WASHINGTON -- President Obama will have to personally sign the death warrant for 9/11mastermind Khalid Sheik Mohammed if the military tribunal he's going to face sentences him to the ultimate penalty.
Mohammed would likely have faced the death penalty in a civilian proceeding -- an avenue the Obama administration rejected yesterday after confronting withering pressure from lawmakers and families of Sept. 11 victims.
They did not want the trial held in lower Manhattan, only blocks from the scene of the monstrous crime.
The rules governing special military commissions, updated by a 2009 law, are entirely different.
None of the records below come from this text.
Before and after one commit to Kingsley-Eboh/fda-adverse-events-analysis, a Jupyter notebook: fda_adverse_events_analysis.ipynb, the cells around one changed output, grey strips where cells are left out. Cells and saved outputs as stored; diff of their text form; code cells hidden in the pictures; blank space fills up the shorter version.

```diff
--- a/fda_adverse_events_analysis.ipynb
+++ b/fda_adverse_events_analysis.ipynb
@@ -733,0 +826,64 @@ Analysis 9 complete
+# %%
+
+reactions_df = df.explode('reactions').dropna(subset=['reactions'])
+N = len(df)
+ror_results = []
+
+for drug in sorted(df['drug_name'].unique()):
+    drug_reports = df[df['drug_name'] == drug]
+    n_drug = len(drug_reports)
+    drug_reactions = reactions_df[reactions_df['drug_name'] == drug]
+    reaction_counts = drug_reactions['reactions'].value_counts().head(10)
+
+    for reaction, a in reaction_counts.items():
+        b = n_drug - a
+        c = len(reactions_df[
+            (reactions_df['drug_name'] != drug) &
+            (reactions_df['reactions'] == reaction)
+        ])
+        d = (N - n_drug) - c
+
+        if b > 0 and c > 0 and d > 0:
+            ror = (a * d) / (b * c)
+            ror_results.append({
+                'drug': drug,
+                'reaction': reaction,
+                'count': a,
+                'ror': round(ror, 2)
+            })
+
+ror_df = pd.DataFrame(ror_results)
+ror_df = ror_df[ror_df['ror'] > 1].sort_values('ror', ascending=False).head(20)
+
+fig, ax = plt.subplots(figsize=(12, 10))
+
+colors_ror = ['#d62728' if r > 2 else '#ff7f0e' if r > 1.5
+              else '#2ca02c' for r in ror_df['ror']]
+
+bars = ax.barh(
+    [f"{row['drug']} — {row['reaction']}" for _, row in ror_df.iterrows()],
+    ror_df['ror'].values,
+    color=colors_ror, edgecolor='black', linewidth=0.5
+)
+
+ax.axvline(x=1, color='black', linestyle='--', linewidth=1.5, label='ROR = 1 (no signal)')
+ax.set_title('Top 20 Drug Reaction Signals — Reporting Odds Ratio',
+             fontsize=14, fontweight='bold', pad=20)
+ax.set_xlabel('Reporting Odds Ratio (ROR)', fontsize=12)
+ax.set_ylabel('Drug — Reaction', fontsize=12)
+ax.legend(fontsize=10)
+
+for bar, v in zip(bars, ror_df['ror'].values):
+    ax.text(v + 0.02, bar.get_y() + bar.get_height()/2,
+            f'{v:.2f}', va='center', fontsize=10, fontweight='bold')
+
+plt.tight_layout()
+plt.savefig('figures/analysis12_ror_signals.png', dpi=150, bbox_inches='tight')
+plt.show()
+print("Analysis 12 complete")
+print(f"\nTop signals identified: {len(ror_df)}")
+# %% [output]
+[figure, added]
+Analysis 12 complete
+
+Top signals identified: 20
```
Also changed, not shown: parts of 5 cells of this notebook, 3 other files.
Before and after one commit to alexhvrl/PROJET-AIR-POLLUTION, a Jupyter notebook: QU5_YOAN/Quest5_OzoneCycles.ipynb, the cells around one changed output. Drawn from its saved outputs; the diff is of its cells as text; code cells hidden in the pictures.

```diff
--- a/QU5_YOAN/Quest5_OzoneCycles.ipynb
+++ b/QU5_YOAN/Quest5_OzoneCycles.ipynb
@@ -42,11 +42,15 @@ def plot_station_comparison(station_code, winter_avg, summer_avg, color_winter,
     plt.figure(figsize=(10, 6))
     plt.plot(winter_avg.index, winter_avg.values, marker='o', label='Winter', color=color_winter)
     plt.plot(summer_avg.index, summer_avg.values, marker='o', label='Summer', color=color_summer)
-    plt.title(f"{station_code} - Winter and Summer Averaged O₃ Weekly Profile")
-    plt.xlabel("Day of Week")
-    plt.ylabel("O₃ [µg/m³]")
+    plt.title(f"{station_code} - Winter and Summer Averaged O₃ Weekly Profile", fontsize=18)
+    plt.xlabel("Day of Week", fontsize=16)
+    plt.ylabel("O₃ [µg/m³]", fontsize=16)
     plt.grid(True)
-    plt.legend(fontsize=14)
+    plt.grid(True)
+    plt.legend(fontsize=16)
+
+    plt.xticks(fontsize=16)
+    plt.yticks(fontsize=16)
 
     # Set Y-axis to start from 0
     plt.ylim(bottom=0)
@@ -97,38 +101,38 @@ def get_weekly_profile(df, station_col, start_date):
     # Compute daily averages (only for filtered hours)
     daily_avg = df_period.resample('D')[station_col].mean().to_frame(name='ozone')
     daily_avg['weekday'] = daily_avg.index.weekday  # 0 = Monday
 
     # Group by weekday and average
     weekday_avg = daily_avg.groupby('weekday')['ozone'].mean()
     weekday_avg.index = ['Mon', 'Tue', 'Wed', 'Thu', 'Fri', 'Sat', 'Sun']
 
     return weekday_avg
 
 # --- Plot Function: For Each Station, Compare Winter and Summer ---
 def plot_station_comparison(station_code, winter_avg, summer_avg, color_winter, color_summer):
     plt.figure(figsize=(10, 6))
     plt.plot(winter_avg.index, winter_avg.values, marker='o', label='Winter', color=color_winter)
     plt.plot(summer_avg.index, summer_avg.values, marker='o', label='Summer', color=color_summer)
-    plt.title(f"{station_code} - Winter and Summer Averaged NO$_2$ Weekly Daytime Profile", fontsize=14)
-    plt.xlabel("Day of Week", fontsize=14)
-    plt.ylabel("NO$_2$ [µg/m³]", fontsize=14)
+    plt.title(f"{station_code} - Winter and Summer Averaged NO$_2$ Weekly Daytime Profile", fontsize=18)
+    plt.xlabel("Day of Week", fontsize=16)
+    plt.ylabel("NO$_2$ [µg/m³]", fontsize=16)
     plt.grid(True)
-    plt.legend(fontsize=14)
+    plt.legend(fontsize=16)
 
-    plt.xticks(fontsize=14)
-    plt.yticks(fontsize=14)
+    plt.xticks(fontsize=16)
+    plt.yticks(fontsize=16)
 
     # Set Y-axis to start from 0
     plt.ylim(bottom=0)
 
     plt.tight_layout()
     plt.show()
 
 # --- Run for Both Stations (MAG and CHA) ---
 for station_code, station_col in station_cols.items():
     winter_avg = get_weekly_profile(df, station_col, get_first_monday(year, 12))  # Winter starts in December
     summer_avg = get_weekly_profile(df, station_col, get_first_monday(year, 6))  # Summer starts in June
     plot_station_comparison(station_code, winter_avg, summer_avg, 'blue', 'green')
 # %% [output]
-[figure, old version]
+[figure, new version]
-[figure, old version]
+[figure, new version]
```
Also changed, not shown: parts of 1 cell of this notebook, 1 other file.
The lives of the defendants would be in the hands of a jury of military officers in Guantanamo Bay who would follow special rules for evidence and witnesses.
Among the rules buried in a 2010 procedural manual is a provision that gives Obama ultimate authority over the man prosecutors will charge led the conspiracy to plan the deadly attacks.
"A punishment of death may be ordered executed only by the President," according to the manual.
The president would also have the authority to "commute, remit, or suspend the sentence, or any part thereof, as he sees fit."
But such a reprieve would be highly unlikely.
Obama has written that he backs the "ultimate punishment" in cases that are "heinous" and "beyond the pale."
A Senate staffer told The Post, "there are going to be all kinds of charges brought up on these [defendants] so they'll [Mohammed and his four co-conspirators] certainly be eligible for the death penalty."
But Joanne Mariner, who directs the human-rights program at Hunter College, said, "It's likely to be a really unpredictable trial.
"I've seen KSM in court. He basically tries to plead guilty every time he comes into the courtroom," she said.
That, strangely, could cause difficulty for prosecutors, because military-commission rules are ambiguous on whether a guilty plea is sufficient to get a defendant to the penalty phase.
Sens. Lindsey Graham (R-SC) and John McCain (R-Ariz.) have proposed legislation to clarify that defendants like Mohammed could still be executed if they choose to plead guilty and avoid trial.
Meanwhile, the White House and Attorney General Eric Holder backed the decision to try to Mohammed and his four co-conspirators at Guantanamo -- after realizing there was so much opposition to trying them in New York. Read more:
If they are sentenced to death, Obama will lose a voting base.